A wide-ranging argument by a renowned anthropologist that the capacity to believe is what makes us human Why are so many humans religious? Why do we daydream, imagine, and hope? Philosophers, theologians, social scientists, and historians have offered explanations for centuries, but their accounts often ignore or even avoid human evolution. Evolutionary scientists answer with proposals for why ritual, religion, and faith make sense as adaptations to past challenges or as by-products of our hyper-complex cognitive capacities. But what if the focus on religion is too narrow? Renowned anthropologist Agustin Fuentes argues that the capacity to be religious is actually a small part of a larger and deeper human capacity to believe. Why believe in religion, economies, love? A fascinating intervention into some of the most common misconceptions about human nature, this book employs evolutionary, neurobiological, and anthropological evidence to argue that belief-the ability to commit passionately and wholeheartedly to an idea-is central to the human way of being in the world.

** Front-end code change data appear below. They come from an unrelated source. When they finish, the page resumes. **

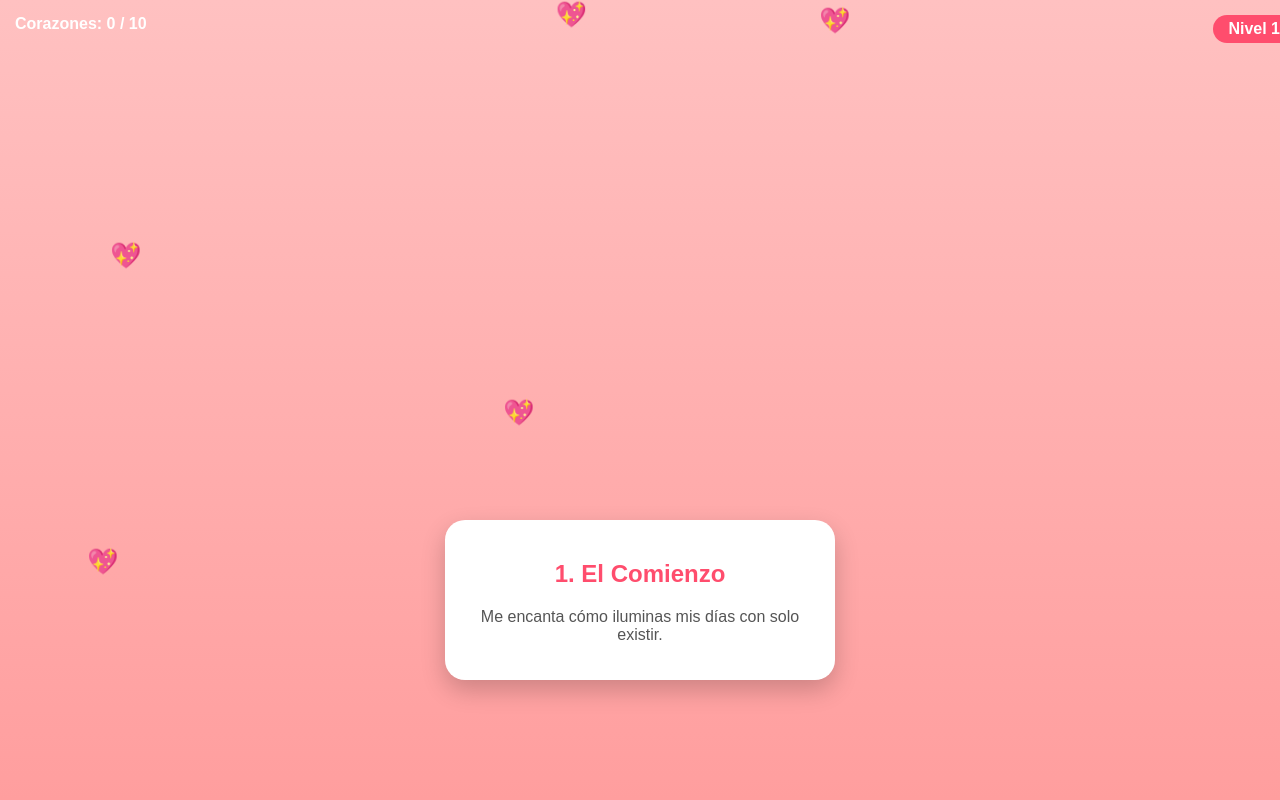
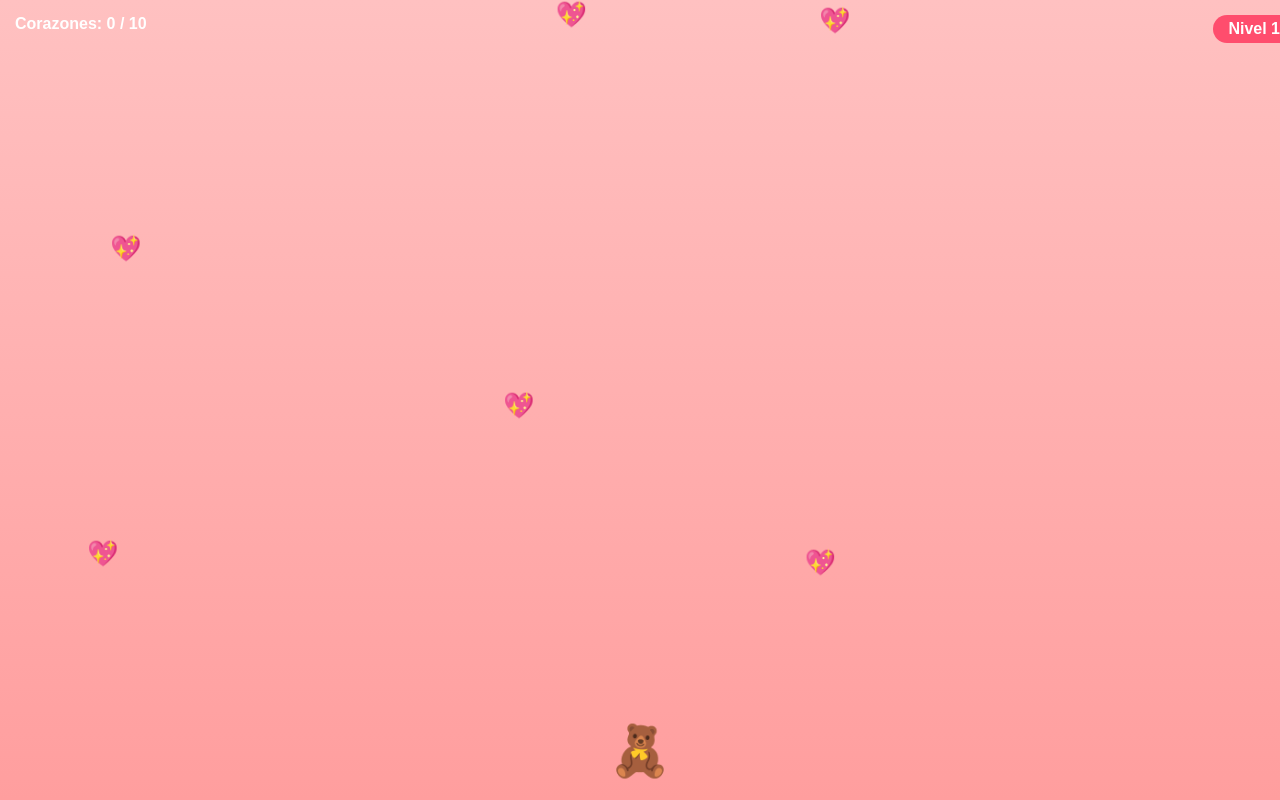
Before and after one commit to marcosalvarez2007/ParaTi, a plain HTML site: page index.html in a window 1280 px wide. Shown: the top 800 px of the page. Drawn offline with Linux system fonts and the light colour scheme.

Commit message:
Update game title and improve card display

```diff
--- a/index.html
+++ b/index.html
@@ -3,7 +3,7 @@
 <head>
 <meta charset="UTF-8">
 <meta name="viewport" content="width=device-width, initial-scale=1.0">
-<title>Juego de Amor ❤️</title>
+<title>Osito del Amor 🧸❤️</title>
 
 <style>
 body{
@@ -21,6 +21,7 @@ body{
     padding:15px;
     color:white;
     font-weight:bold;
+    z-index:10;
 }
 
 .level{
@@ -38,41 +39,56 @@ body{
 .heart{
     position:absolute;
     font-size:25px;
-    cursor:pointer;
     animation:fall linear;
 }
 
 @keyframes fall{
-    from{transform:translateY(-50px);}
+    from{transform:translateY(-40px);}
     to{transform:translateY(100vh);}
+}
+
+#bear{
+    position:absolute;
+    bottom:20px;
+    left:50%;
+    transform:translateX(-50%);
+    font-size:50px;
 }
 
 .card{
     position:absolute;
-    bottom:120px;
+    top:50%;
     left:50%;
-    transform:translateX(-50%);
+    transform:translate(-50%,-50%);
     background:white;
-    padding:20px;
+    padding:25px;
     border-radius:20px;
     width:80%;
     max-width:350px;
     text-align:center;
-    box-shadow:0 10px 25px rgba(0,0,0,0.2);
-    animation:fadeIn 0.8s ease;
+    box-shadow:0 10px 25px rgba(0,0,0,0.3);
+    display:none;
+    animation:fadeIn 0.6s ease;
+    z-index:20;
 }
 
 .card h2{
     color:#ff4d6d;
 }
 
-.card p{
-    color:#555;
+.card button{
+    margin-top:15px;
+    padding:10px 20px;
+    border:none;
+    border-radius:20px;
+    background:#ff4d6d;
+    color:white;
+    cursor:pointer;
 }
 
 @keyframes fadeIn{
-    from{opacity:0; transform:translate(-50%,20px);}
-    to{opacity:1; transform:translate(-50%,0);}
+    from{opacity:0; transform:translate(-50%,-40%);}
+    to{opacity:1; transform:translate(-50%,-50%);}
 }
 </style>
 </head>
@@ -84,68 +100,92 @@ body{
     <div class="level" id="level">Nivel 1</div>
 </div>
 
-<div id="gameArea"></div>
+<div id="gameArea">
+    <div id="bear">🧸</div>
+</div>
 
-<div class="card">
+<div class="card" id="card">
     <h2 id="title">1. El Comienzo</h2>
     <p id="text">Me encanta cómo iluminas mis días con solo existir.</p>
+    <button onclick="closeCard()">Continuar ❤️</button>
 </div>
 
 <script>
 let score = 0;
 let level = 1;
+let playing = true;
 
 const messages = [
-    {
-        title:"1. El Comienzo",
-        text:"Me encanta cómo iluminas mis días con solo existir."
-    },
-    {
-        title:"2. La Conexión",
-        text:"Cada momento contigo se siente especial."
-    },
-    {
-        title:"3. Más que Palabras",
-        text:"Tu sonrisa puede cambiar cualquier día gris."
-    },
-    {
-        title:"4. Amor Real",
-        text:"Contigo todo se siente más bonito ❤️"
-    }
+    {title:"1. El Comienzo", text:"Me encanta cómo iluminas mis días con solo existir."},
+    {title:"2. La Conexión", text:"Cada momento contigo se siente especial."},
+    {title:"3. Más que Palabras", text:"Tu sonrisa puede cambiar cualquier día gris."},
+    {title:"4. Amor Real", text:"Contigo todo se siente más bonito ❤️"}
 ];
 
+const bear = document.getElementById("bear");
+const gameArea = document.getElementById("gameArea");
+
+document.addEventListener("mousemove", moveBear);
+document.addEventListener("touchmove", e=>{
+    moveBear(e.touches[0]);
+});
+
+function moveBear(e){
+    let x = e.clientX;
+    bear.style.left = x - 25 + "px";
+}
+
 function createHeart(){
+    if(!playing) return;
+
     const heart = document.createElement("div");
     heart.classList.add("heart");
     heart.innerHTML = "💖";
     heart.style.left = Math.random() * 90 + "%";
-    heart.style.animationDuration = (3 + Math.random() * 2) + "s";
+    heart.style.animationDuration = (3 + Math.random()*2) + "s";
 
-    heart.onclick = function(){
+    gameArea.appendChild(heart);
+
+    let fallInterval = setInterval(()=>{
+        const heartRect = heart.getBoundingClientRect();
+        const bearRect = bear.getBoundingClientRect();
+
+        if(
+            heartRect.bottom >= bearRect.top &&
+            heartRect.left < bearRect.right &&
+            heartRect.right > bearRect.left
+        ){
             score++;
             document.getElementById("score").innerText = "Corazones: " + score + " / 10";
             heart.remove();
+            clearInterval(fallInterval);
             checkLevel();
-    };
+        }
+    },50);
 
-    document.getElementById("gameArea").appendChild(heart);
-
-    setTimeout(()=>{ heart.remove(); },5000);
+    setTimeout(()=>{ heart.remove(); clearInterval(fallInterval); },5000);
 }
 
 function checkLevel(){
     if(score >= 10){
+        playing = false;
+        document.getElementById("card").style.display = "block";
+        document.getElementById("title").innerText = messages[level-1].title;
+        document.getElementById("text").innerText = messages[level-1].text;
+    }
+}
+
+function closeCard(){
+    document.getElementById("card").style.display = "none";
     score = 0;
     if(level < messages.length){
         level++;
-            document.getElementById("title").innerText = messages[level-1].title;
-            document.getElementById("text").innerText = messages[level-1].text;
         document.getElementById("level").innerText = "Nivel " + level;
+    }else{
+        alert("❤️ Completaste todos los niveles ❤️");
+    }
     document.getElementById("score").innerText = "Corazones: 0 / 10";
-        }else{
-            alert("❤️ Terminaste todos los niveles ❤️");
-        }
-    }
+    playing = true;
 }
 
 setInterval(createHeart,800);
```
Lines whose indentation alone changed are shown as unchanged.
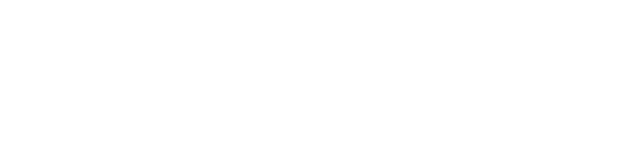
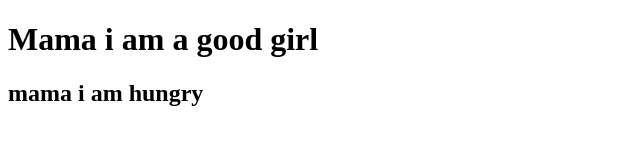
Before and after one commit to HABIBA0303/MY-2ND-REPO, a plain HTML site: page index2.html in a window 1280 px wide. Shown: the whole page, without its empty margins (0-640 px from the left). Drawn offline with Linux system fonts and the light colour scheme.

Commit message:
Added a Header

```diff
--- a/index2.html
+++ b/index2.html
@@ -7,6 +7,7 @@
     <title>My 2nd github repo</title>
 </head>
 <body>
-
+    <h1> Mama i am a good girl</h1>
+    <h2>mama i am hungry</h2>
 </body>
 </html>
```
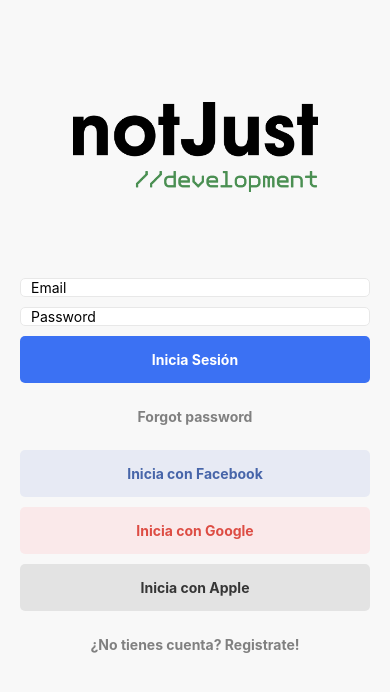
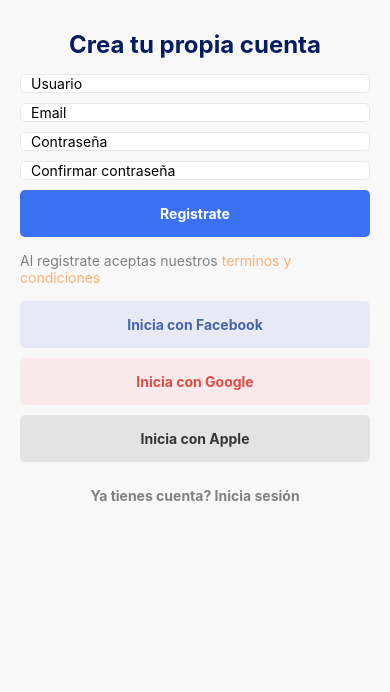
Before and after one commit to Maxcrazy1/paypal_sell_app, a React Native app: screen / in a window 390 px wide. Shown: the top 692 px of the page. Built offline with nearby package versions, Linux system fonts and the light colour scheme.

Commit message:
Feat: New screen of user register

```diff
--- a/App.js
+++ b/App.js
@@ -1,11 +1,12 @@
 import {SafeAreaView, StyleSheet} from 'react-native';
 import React from 'react';
 import SignIn from './src/screens/Auth/SignIn';
+import SignUp from './src/screens/Auth/SingUp';
 
 export default function App() {
   return (
     <SafeAreaView style={styles.root}>
-      <SignIn />
+      <SignUp />
     </SafeAreaView>
   );
 }
--- /dev/null
+++ b/src/screens/Auth/SingUp.js
@@ -0,0 +1,115 @@
+import React, {useState} from 'react';
+import {View, Text, StyleSheet, ScrollView} from 'react-native';
+import CustomInput from '../../components/CustomInput/CustomInput';
+import CustomButton from '../../components/CustomButton';
+
+const SignUp = () => {
+  const [email, setEmail] = useState('');
+  const [username, setUsername] = useState('');
+  const [password, setPassword] = useState('');
+  const [passwordRepeat, setPasswordRepeat] = useState('');
+
+  const onSignUpPressed = () => {
+    console.warn('SignUp');
+  };
+
+  const onForgotPasswordPressed = () => {
+    console.warn('PasswordPressed');
+  };
+
+  const onSignUpFb = () => {
+    console.warn('sign fb');
+  };
+  const onSignUpGmail = () => {
+    console.warn('sign gmail');
+  };
+
+  return (
+    <ScrollView showsVerticalScrollIndicator={false}>
+      <View style={styles.root}>
+        <Text style={styles.title}>Crea tu propia cuenta</Text>
+        <CustomInput
+          placeholder="Usuario"
+          value={username}
+          setValue={setUsername}
+        />
+        <CustomInput placeholder="Email" value={email} setValue={setEmail} />
+        <CustomInput
+          placeholder="Contraseña"
+          value={password}
+          setValue={setPassword}
+          secureTextEntry
+        />
+        <CustomInput
+          placeholder="Confirmar contraseña"
+          value={passwordRepeat}
+          setValue={setPasswordRepeat}
+          secureTextEntry
+        />
+
+        <CustomButton onPress={onSignUpPressed} text="Registrate" />
+
+        <Text style={styles.text}>
+          Al registrate aceptas nuestros{' '}
+          <Text onPress={onSignUpFb} style={styles.link}>
+            terminos y condiciones
+          </Text>
+        </Text>
+        <CustomButton
+          onPress={onSignUpFb}
+          text="Inicia con Facebook"
+          type="TERTIARY"
+          bgColor="#e7eaf4"
+          fgColor="#4765a9"
+        />
+
+        <CustomButton
+          onPress={onSignUpGmail}
+          text="Inicia con Google"
+          type="TERTIARY"
+          bgColor="#fae9ea"
+          fgColor="#dd4d44"
+        />
+
+        <CustomButton
+          onPress={onSignUpGmail}
+          text="Inicia con Apple"
+          type="TERTIARY"
+          bgColor="#e3e3e3"
+          fgColor="#363636"
+        />
+        <CustomButton
+          onPress={onForgotPasswordPressed}
+          text="Ya tienes cuenta? Inicia sesión"
+          type="TERTIARY"
+        />
+      </View>
+    </ScrollView>
+  );
+};
+
+const styles = StyleSheet.create({
+  root: {
+    alignItems: 'center',
+    padding: 20,
+  },
+  logo: {
+    width: '70%',
+    maxWidth: 300,
+    height: 200,
+  },
+  title: {
+    fontSize: 24,
+    fontWeight: 'bold',
+    color: '#051c60',
+    margin: 10,
+  },
+  text: {
+    color: 'gray',
+    marginVertical: 10,
+  },
+  link: {
+    color: '#fdb075',
+  },
+});
+export default SignUp;
```
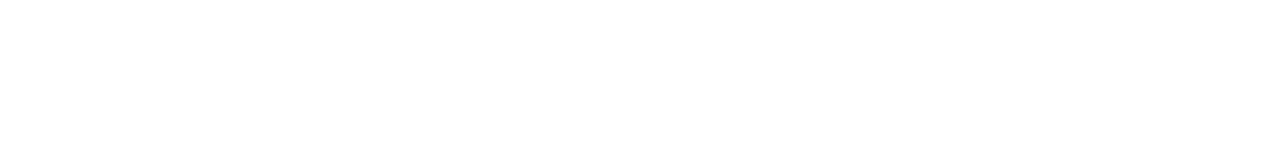
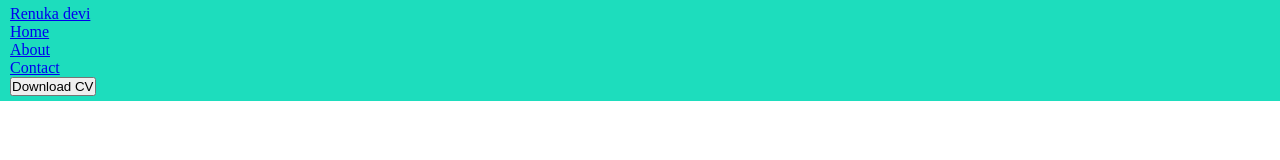
Before and after one commit to renu021/portfolio, a plain HTML site: page index.html in a window 1280 px wide. Drawn offline with Linux system fonts and the light colour scheme.

Commit message:
design: header

```diff
--- a/Assests/style.css
+++ b/Assests/style.css
@@ -0,0 +1,13 @@
+*{
+    margin: 0;
+    padding: 0;
+    box-sizing: border-box;
+}
+
+header{
+    background-color: #1dddbd;
+    padding: 5px 10px;        /*  Top Right Bottom Left  (OR) TB  RF  (OR)  TRBL */
+    color: white;         /* it only affect my Renuka devi */
+    /* display: flex; */
+    justify-content: space-between;
+}
--- a/index.html
+++ b/index.html
@@ -3,7 +3,7 @@
 <head>
     <meta charset="UTF-8">
     <meta name="viewport" content="width=device-width, initial-scale=1.0">
-    <title>portfolio</title>
+    <title>Renuka devi portfolio</title>
 
     <!-- css link -->
     <link rel="stylesheet" href="./Assests/style.css">
@@ -11,6 +11,34 @@
 
 
 <body>
+    <header>
+
+        <!-- Text logo -->
+        <div class="logo">
+            <a href="./index.html"><span>Renuka devi</span></a>
+        </div>
+
+
+        <!-- Menus -->
+        <div>
+            <ul>
+                <li>
+                    <a href="./index.html">Home</a>
+                </li>
+                <li>
+                    <a href="./About">About</a>
+                </li>
+                <li>
+                    <a href="./Contact">Contact</a>
+                </li>
+            </ul>
+        </div>
+
+        <!-- button -->
+        <div>
+            <button> Download CV</button>
+        </div>
+    </header>
 
 </body>
 </html>
```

Darwin's nineteenth-century writings laid the foundations for modern studies of evolution, and theoretical developments in the mid-twentieth century fostered the Modern Synthesis. Since that time, a great deal of new biological knowledge has been generated, including details of the genetic code, lateral gene transfer, and developmental constraints. Our improved understanding of these and many other phenomena have been working their way into evolutionary theory, changing it and improving its correspondence with evolution in nature. And while the study of evolution is thriving both as a basic science to understand the world and in its applications in agriculture, medicine, and public health, the broad scope of evolution--operating across genes, whole organisms, clades, and ecosystems--presents a significant challenge for researchers seeking to integrate abundant new data and content into a general theory of evolution. This book gives us that framework and synthesis for the twenty-first century. The Theory of Evolution presents a series of chapters by experts seeking this integration by addressing the current state of affairs across numerous fields within evolutionary biology, ranging from biogeography to multilevel selection, speciation, and macroevolutionary theory. By presenting current syntheses of evolution's theoretical foundations and their growth in light of new datasets and analyses, this collection will enhance future research and understanding.